Direct support from trained advisors will take a different form at different development stages. Organisations who seek to be assessed for and offered direct support will come through two routes. Some will be self-referrals who either have an idea and broadly know what support they need, or who are looking for guidance on what support would be appropriate. Others will be referred by intermediaries (including intermediaries and individuals with a specialist knowledge of co-operatives).
We anticipate that not all organisations/communities seeking support will be eligible for this, and we will develop criteria with the steering group to ‘sift’ applicants into:
• those who should access direct support as part of the programme;
• those who need to do more work before they can access support; and
• those who are either ineligible or who have projects that it would be inappropriate to support (who will be signposted to an appropriate support organisation).

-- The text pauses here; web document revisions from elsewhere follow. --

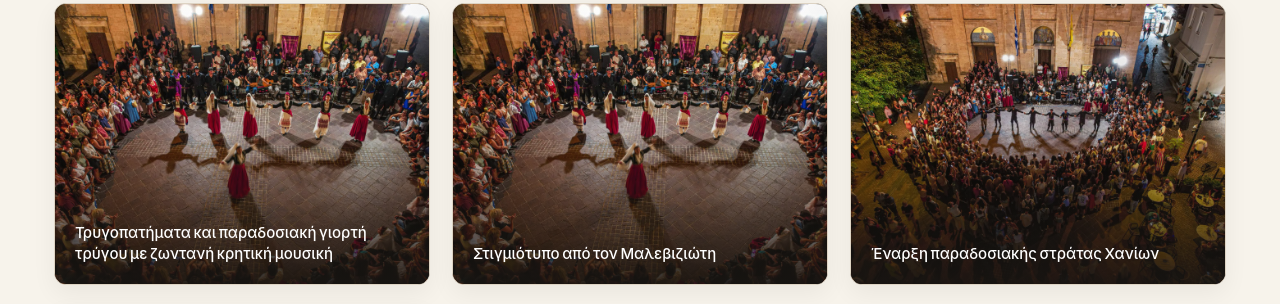
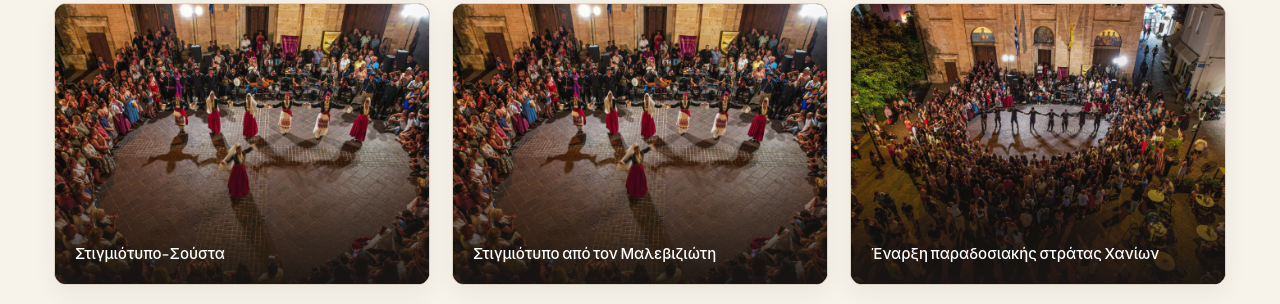
Before and after one commit to stavraetoichania/stavraetoi-chania, a plain HTML site: page index.html in a window 1280 px wide. Shown: the part 3019-3323 px from the top of the page. Drawn offline with nearby package versions, Linux system fonts and the light colour scheme; grey boxes are pictures that could not be loaded.

Commit message:
Update index.html

```diff
--- a/index.html
+++ b/index.html
@@ -1903,8 +1903,8 @@
         src: 'image5.jpg',
         tagEl: 'Εκδηλώσεις',
         tagEn: 'Events',
-        descEl: 'Τρυγοπατήματα και παραδοσιακή γιορτή τρύγου με ζωντανή κρητική μουσική',
-        descEn: 'Traditional grape harvest celebration with live Cretan music and dance'
+        descEl: 'Στιγμιότυπο-Σούστα',
+        descEn: 'Snapshot of Sousta'
       },
       {
         cat: 'events',
```
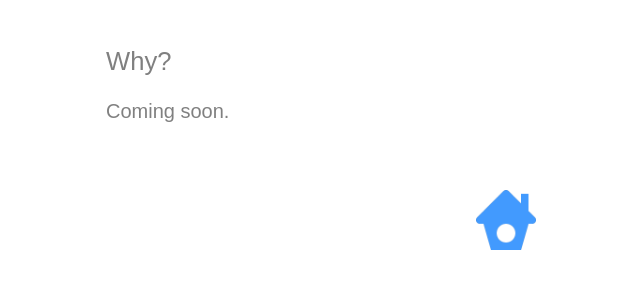
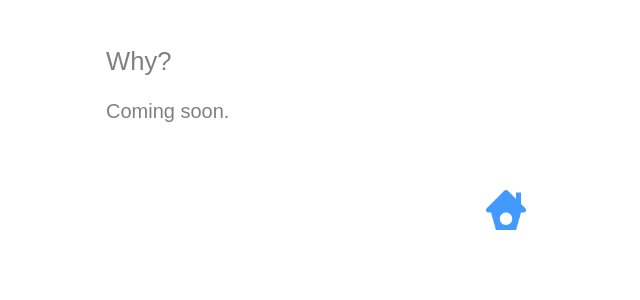
Before and after one commit to StarbucksSangha/StarbucksSangha, a Jekyll site: the page built from why.md, in a window 1280 px wide. Shown: the top 300 px of the page, without its empty margins (134-774 px from the left). Built offline with Jekyll 4.4.1, drawn with Linux system fonts in a browser that asks for light colours.

Commit message:
Update default.html

```diff
--- a/_layouts/default.html
+++ b/_layouts/default.html
@@ -25,7 +25,7 @@
 <a href="https://twitter.com/StarbucksSangha" target="_self"><img src="/img/twitter.png" width="45"></a>
 {% else %}
 <div style="float; margin-bottom:25px;"></div>
-<a href="/" target="_self"><img src="/img/home.png" width="60"></a>
+<a href="/" target="_self"><img src="/img/home.png" width="40"></a>
 {% endif %}
 </center>
 <div style="float; margin-bottom:25px;"></div>
```
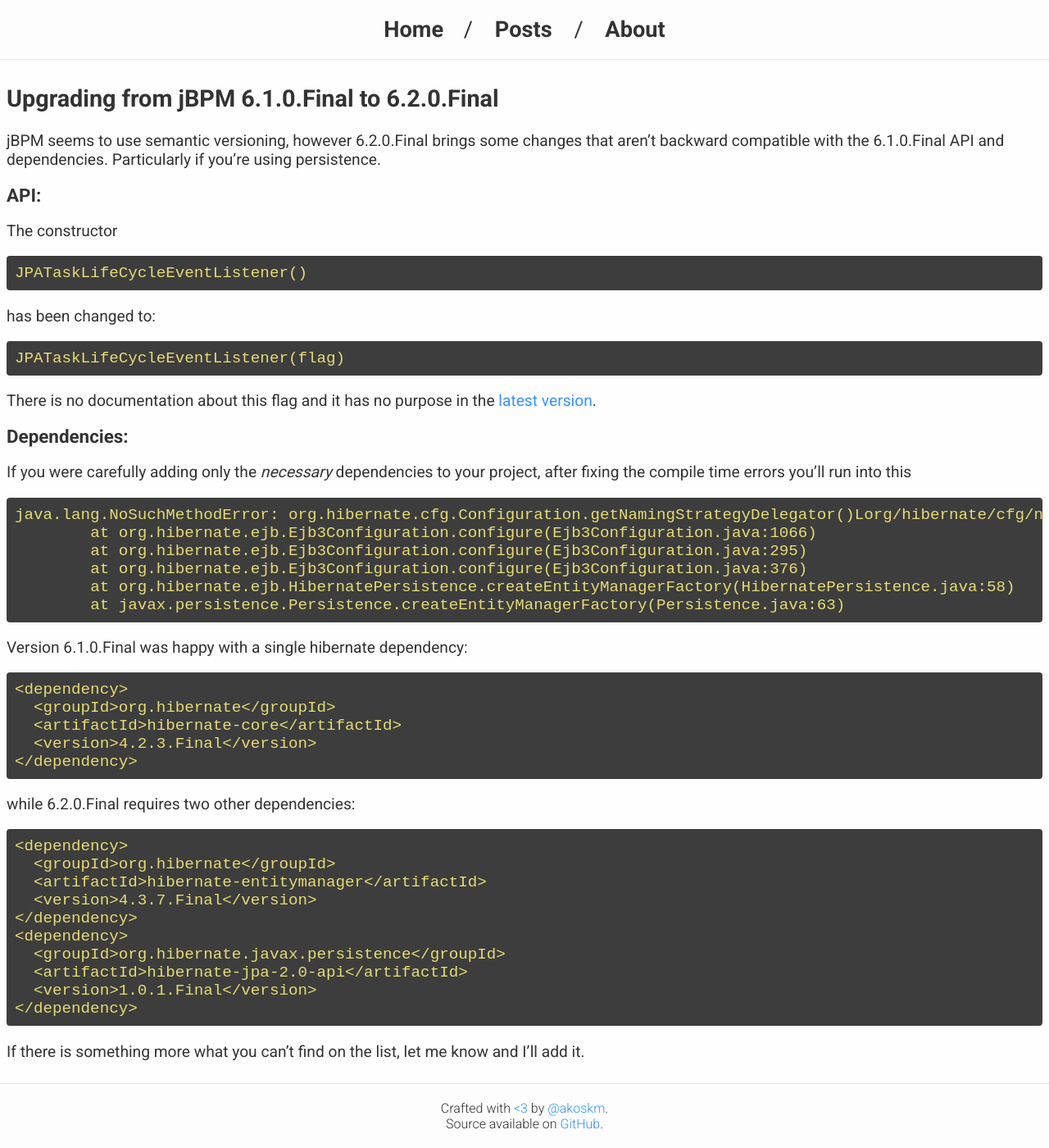
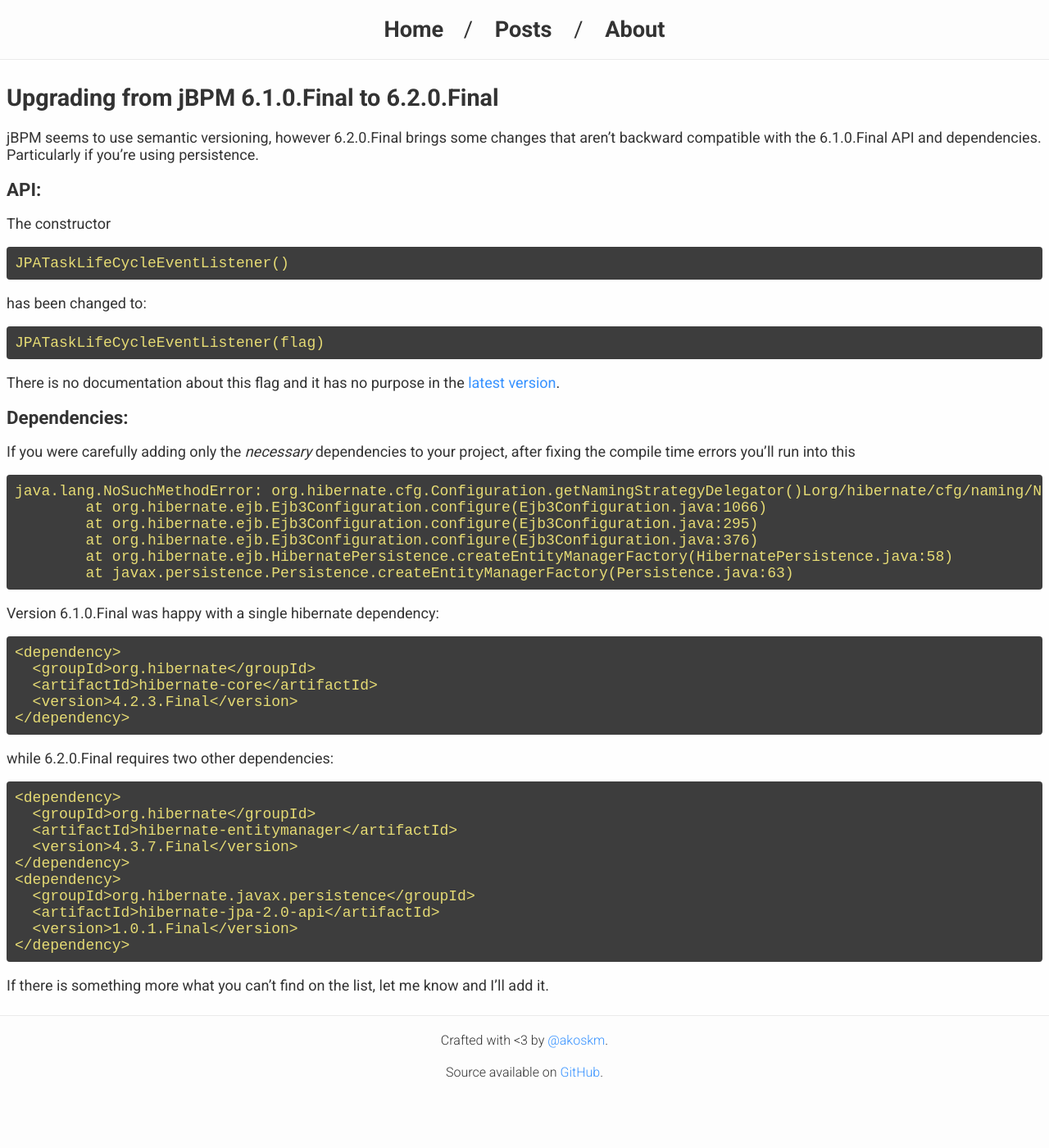
Before and after one commit to akoskm/akoskm.github.io, a Jekyll site: the page built from index.html, in a window 1280 px wide. Shown: the whole page at 82% size. Built offline with Jekyll 4.4.1, drawn with Linux system fonts in a browser that asks for light colours; comment, search, counter and statistics services are not loaded; after the commit the page ends 1357 px from its top, so only the background shows below that.

Commit message:
minor usability fixes

```diff
--- a/_includes/footer.html
+++ b/_includes/footer.html
@@ -1,4 +1,4 @@
 <footer>
-  <div>Crafted with <a href="http://copyheart.org/"><3</a> by <a href="https://twitter.com/akoskm">@akoskm</a>.</div>
+  <div>Crafted with &lt3 by <a href="https://twitter.com/akoskm">@akoskm</a>.</div>
   <div>Source available on <a href="https://github.com/akoskm/akoskm.github.io">GitHub</a>.</div>
 </footer>
--- a/assets/css/styles.css
+++ b/assets/css/styles.css
@@ -1,6 +1,6 @@
 body {
   font-family: 'Roboto', sans-serif;
-  font-size: 1.2rem;
+  font-size: 18px;
   color: #333;
   background-color: #fdfdfd;
   margin: 0;
@@ -76,3 +76,7 @@
   font-size: 1rem;
   font-weight: 300;
 }
+
+footer > div {
+  padding-bottom: 20px;
+}
```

Direct support will be either generic or specialist and be for between two and six days duration. Clients/organisations will be either matched with an existing member of consortium staff with the relevant skills/experience or to a specialist advisor from our list of associates after assessment of their outline business plan/proposition.
Direct support will be designed to help communities be in a position to articulate and decide whether to launch a community shares issue within six months of engagement. This will include promoting the share issue, legal documentation, and governance issues.
Direct support will focus on:
• Tailoring model rules;
• Business plan analysis;
• Financial planning;
• Articulating the share offer;
• Marketing the share offer;
• Legal and technical support;
• Tax advice.
5. Covering Scotland
Our events and awareness raising programme will take place in all parts of Scotland. Our own membership and networks are already Scotland wide. DTAS has over 200 members in all local authority areas. We have robust working relationships with a number of sector leaders with national coverage (Community Woodlands Association, Community Energy Scotland, Community Resource Network Scotland, Scottish Community Alliance, Community Ownership and Support Service (COSS)) and prior to the award of the contract will build on our existing strong relationships with:
• Scottish Council Voluntary Organisations;
• Co-operative Development Scotland;
• Community Energy Scotland
• Social Enterprise Scotland;
• Scottish Community Alliance;
• Federation of City Farms & Community Gardens
• Rural Housing Scotland
• Social Enterprise Academy;
• Third Sector Interfaces;
• Social Enterprise Networks;
• Other co-operative networks covering Scotland.
6. Learning and networking
In order to make sure that we capture the lessons of the programme, DTAS will convene an expert reference group to inform and guide the development of the Community Shares programme in Scotland
This expert reference group will comprise the Scottish Lottery, specialist social enterprise supporters, social investment specialist funders, representatives from Scottish Government, the Community Shares Unit in England and other interested parties in the development of the market for Community Shares in Scotland.
It is envisaged this group will have 8-10 members and meet twice a year to:
• Share best practice information including learning from developments in other parts of the UK and internationally;
• Discuss challenges and issues that emerge during the roll out of the programme;
• Discuss problems and issues that may emerge in relation to specific sectors or business models in relation to raising equity finance through community share issues;
• Help plan communication, training and development events to support the Community Shares Scotland programme;
• Feed into the evaluation of the programme especially through the identification of suitable case studies and helping capture elements of the wider community benefits arising from community share issues;
• Help frame recommendations to Scottish Government, specialist social investors and others to maximise policy synergies and the sustainable impact of the programme in Scotland.
The group will hold two learning network meetings each year to showcase good practice and discuss common issues.
In addition, we will have a fund of £5K each year for visits and networking events in communities. We will also have 10K available for specialist legal advice.